Village post offices can only survive if social welfare customers withdraw cash payments there instead of choosing direct payments to banks, says Laois' Sinn Féin TD Brian Stanley.
He is calling for a pilot scheme between credit unions and post offices to be rolled out nationwide to save post offices from closure.
“It is crucial however that the government does not continue to encourage business away from Post offices by directing people to have welfare payments paid directly into bank accounts,” he said.
Asked if banking is not simply more efficient, private and safer, he said “the problem is it is becoming more or less compulsory”.
“The problem with banking is people on a low income can become overdrawn. A single payment account can be set up in a post office, with deductions for utilities and local authority rents, and I understand these accounts cannot become overdrawn. That works very well and people are happy with that,” he said.
The personal touch at a post office is important for elderly people on pensions he said.
“The problem with banks is after a couple of months, they could find no-one only a machine. At least in the post office, they have someone to assist them,” he said.
The Sinn Féin spokesperson on Communications, Dep Stanley met representatives of An Post and the Communication Workers Union, following the successful pilot scheme, which added financial services to post offices.
“Our post office network reaches in nearly every village, and with modern technology, paying bills can and should be done. A lot of rural post offices will not survive unless they increase services,” he said.
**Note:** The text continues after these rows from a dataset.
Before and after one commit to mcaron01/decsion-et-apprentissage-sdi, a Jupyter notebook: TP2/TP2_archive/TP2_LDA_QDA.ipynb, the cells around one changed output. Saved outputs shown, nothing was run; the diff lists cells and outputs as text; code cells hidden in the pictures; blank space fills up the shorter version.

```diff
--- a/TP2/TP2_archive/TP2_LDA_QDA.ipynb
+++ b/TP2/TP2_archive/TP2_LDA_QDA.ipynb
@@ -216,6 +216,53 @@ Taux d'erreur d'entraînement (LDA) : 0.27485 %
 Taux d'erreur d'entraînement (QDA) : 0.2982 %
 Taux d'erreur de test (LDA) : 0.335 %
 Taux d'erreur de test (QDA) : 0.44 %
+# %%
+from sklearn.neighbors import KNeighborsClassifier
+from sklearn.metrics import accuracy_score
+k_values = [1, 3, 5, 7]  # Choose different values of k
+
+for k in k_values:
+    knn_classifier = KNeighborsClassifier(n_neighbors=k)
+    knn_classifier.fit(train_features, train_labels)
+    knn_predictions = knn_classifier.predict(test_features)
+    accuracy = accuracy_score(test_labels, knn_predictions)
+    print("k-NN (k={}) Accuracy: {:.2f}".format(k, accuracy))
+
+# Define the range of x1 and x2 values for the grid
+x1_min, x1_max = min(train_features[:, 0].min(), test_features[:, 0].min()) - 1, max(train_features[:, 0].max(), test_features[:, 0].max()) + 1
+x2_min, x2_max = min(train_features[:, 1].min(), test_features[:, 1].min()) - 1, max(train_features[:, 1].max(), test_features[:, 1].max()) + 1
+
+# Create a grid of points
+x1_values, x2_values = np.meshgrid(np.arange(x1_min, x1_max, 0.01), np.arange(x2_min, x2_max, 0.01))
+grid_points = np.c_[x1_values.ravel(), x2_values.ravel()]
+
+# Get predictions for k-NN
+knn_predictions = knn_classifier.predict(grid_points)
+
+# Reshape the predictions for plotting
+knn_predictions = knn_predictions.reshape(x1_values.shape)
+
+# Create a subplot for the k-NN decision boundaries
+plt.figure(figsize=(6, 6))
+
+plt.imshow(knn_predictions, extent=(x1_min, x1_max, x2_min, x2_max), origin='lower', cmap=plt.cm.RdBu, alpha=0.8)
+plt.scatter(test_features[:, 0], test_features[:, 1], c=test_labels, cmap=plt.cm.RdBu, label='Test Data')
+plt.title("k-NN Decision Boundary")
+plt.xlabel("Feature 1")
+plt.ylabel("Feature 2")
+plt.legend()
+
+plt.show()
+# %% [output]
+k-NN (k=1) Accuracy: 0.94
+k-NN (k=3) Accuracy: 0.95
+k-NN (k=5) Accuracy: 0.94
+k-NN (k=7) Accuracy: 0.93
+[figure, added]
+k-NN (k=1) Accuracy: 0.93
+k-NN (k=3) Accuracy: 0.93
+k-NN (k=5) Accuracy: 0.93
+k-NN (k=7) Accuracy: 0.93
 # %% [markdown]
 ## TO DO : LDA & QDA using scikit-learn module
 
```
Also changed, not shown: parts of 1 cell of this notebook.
“The technology exists to provide a network that is fully computerized and linked, able to sell insurance, process motor tax, and conduct individual banking services. The social cost to small towns and villages of losing a post office needs to be factored in,” Dep Stanley added.